(Structured diff data)
☆ ☆ ☆ ☆

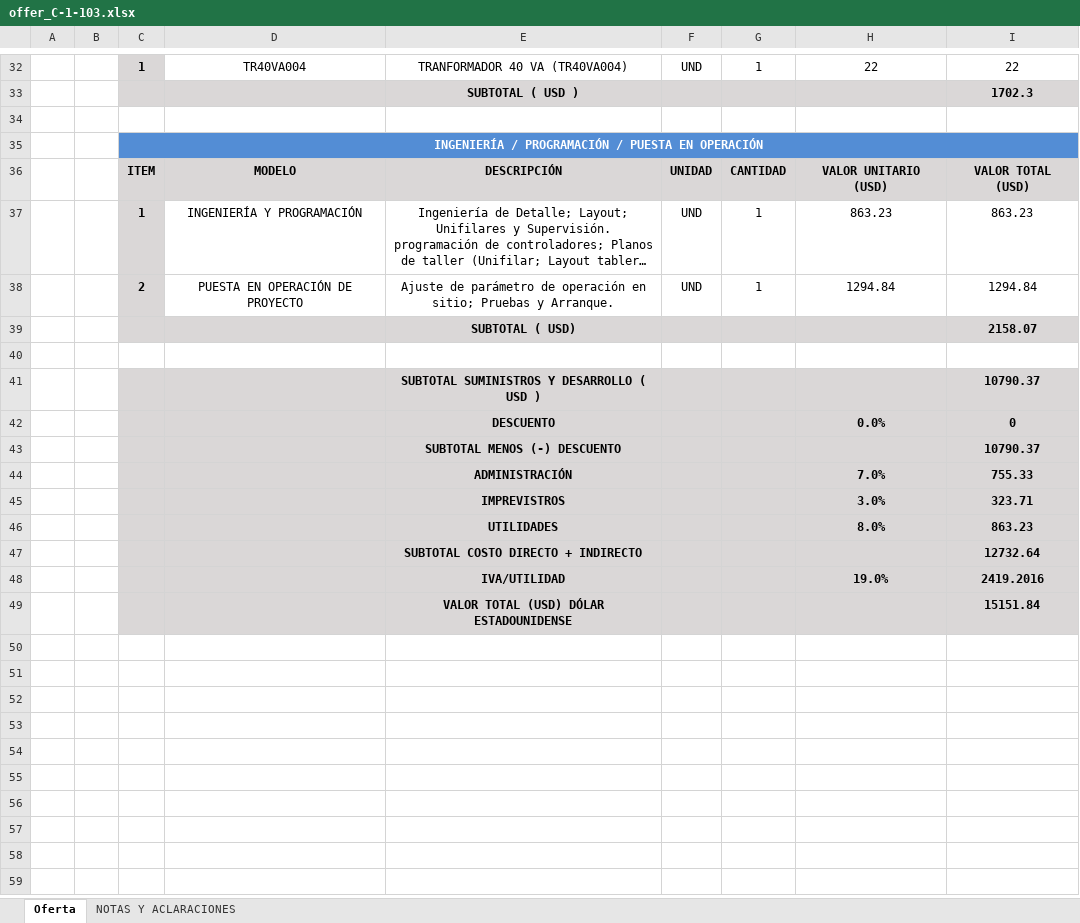
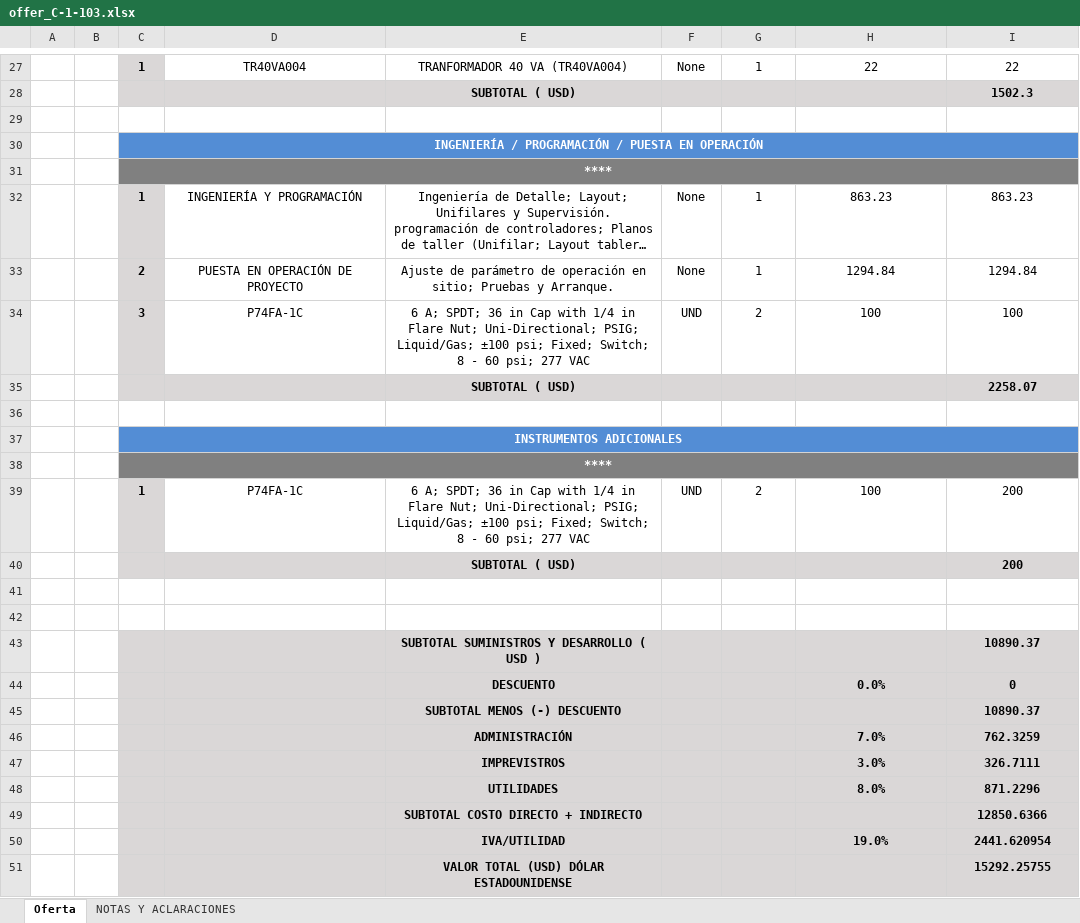
Before and after one commit to duvanceliz/apptsinc, an Excel workbook: media/offers/31/offer_C-1-103.xlsx, sheet Oferta, drawn as a sheet; only a part is shown, gaps mark what is left out; long unchanged cells end in …; values as stored, in another font and other column widths than the file's, no borders; removed rows and columns are numbered as before the commit, all else as after; the diff covers the shown part only; the diff names each change by its address in the sheet, - before the commit and + after, or states it on an @@ line.

Commit message:
Mejora de la vista oferta

```diff
--- a/media/offers/31/offer_C-1-103.xlsx (sheet Oferta)
+++ b/media/offers/31/offer_C-1-103.xlsx (sheet Oferta)
-F27: UND
+F27: None
-row 33:  |  |  |  | SUBTOTAL ( USD ) |  |  |  | 1702.3
+row 28:  |  |  |  | SUBTOTAL ( USD) |  |  |  | 1502.3
-row 36:  |  | ITEM | MODELO | DESCRIPCIÓN | UNIDAD | CANTIDAD | VALOR UNITARIO (USD) | VALOR TOTAL (USD)
+row 31:  |  | ****
-F32:F33: UND
+F32:F33: None
-row 39:  |  |  |  | SUBTOTAL ( USD) |  |  |  | 2158.07
+row 34:  |  | 3 | P74FA-1C | 6 A; SPDT; 36 in Cap with 1/4 in Flare Nut; Uni-Directional; PSIG; Liquid/Gas; ±100 psi; Fixed; Switch; 8 - 60 psi; 277 VAC | UND | 2 | 100 | 100
+row 35:  |  |  |  | SUBTOTAL ( USD) |  |  |  | 2258.07
+row 37:  |  | INSTRUMENTOS ADICIONALES
+row 38:  |  | ****
+row 39:  |  | 1 | P74FA-1C | 6 A; SPDT; 36 in Cap with 1/4 in Flare Nut; Uni-Directional; PSIG; Liquid/Gas; ±100 psi; Fixed; Switch; 8 - 60 psi; 277 VAC | UND | 2 | 100 | 200
+row 40:  |  |  |  | SUBTOTAL ( USD) |  |  |  | 200
-C41:I41 fill: #DAD7D7
+C41:I41 fill: none
-row 41:  |  |  |  | SUBTOTAL SUMINISTROS Y DESARROLLO ( USD ) |  |  |  | 10790.37
+row 41: (empty)
+row 42: (empty)
+row 43:  |  |  |  | SUBTOTAL SUMINISTROS Y DESARROLLO ( USD ) |  |  |  | 10890.37
-I45: 10790.37
+I45: 10890.37
-I46: 755.33
+I46: 762.3259
-I47: 323.71
+I47: 326.7111
-I48: 863.23
+I48: 871.2296
-I49: 12732.64
+I49: 12850.6366
-I50: 2419.2016
+I50: 2441.620954
-I51: 15151.84
+I51: 15292.25755
```
Also changed, not shown: 2 added rows, 7 removed rows and 18 edited cells elsewhere in this sheet, tsinc/static/points/Points.xlsx, 28 other files.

☆ ☆ ☆ ☆

**Problem description:** Search the data above for the word "sheet" and show every line that has it.

**Task response:**
Before and after one commit to duvanceliz/apptsinc, an Excel workbook: media/offers/31/offer_C-1-103.xlsx, sheet Oferta, drawn as a sheet; only a part is shown, gaps mark what is left out; long unchanged cells end in …; values as stored, in another font and other column widths than the file's, no borders; removed rows and columns are numbered as before the commit, all else as after; the diff covers the shown part only; the diff names each change by its address in the sheet, - before the commit and + after, or states it on an @@ line.
--- a/media/offers/31/offer_C-1-103.xlsx (sheet Oferta)
+++ b/media/offers/31/offer_C-1-103.xlsx (sheet Oferta)
Also changed, not shown: 2 added rows, 7 removed rows and 18 edited cells elsewhere in this sheet, tsinc/static/points/Points.xlsx, 28 other files.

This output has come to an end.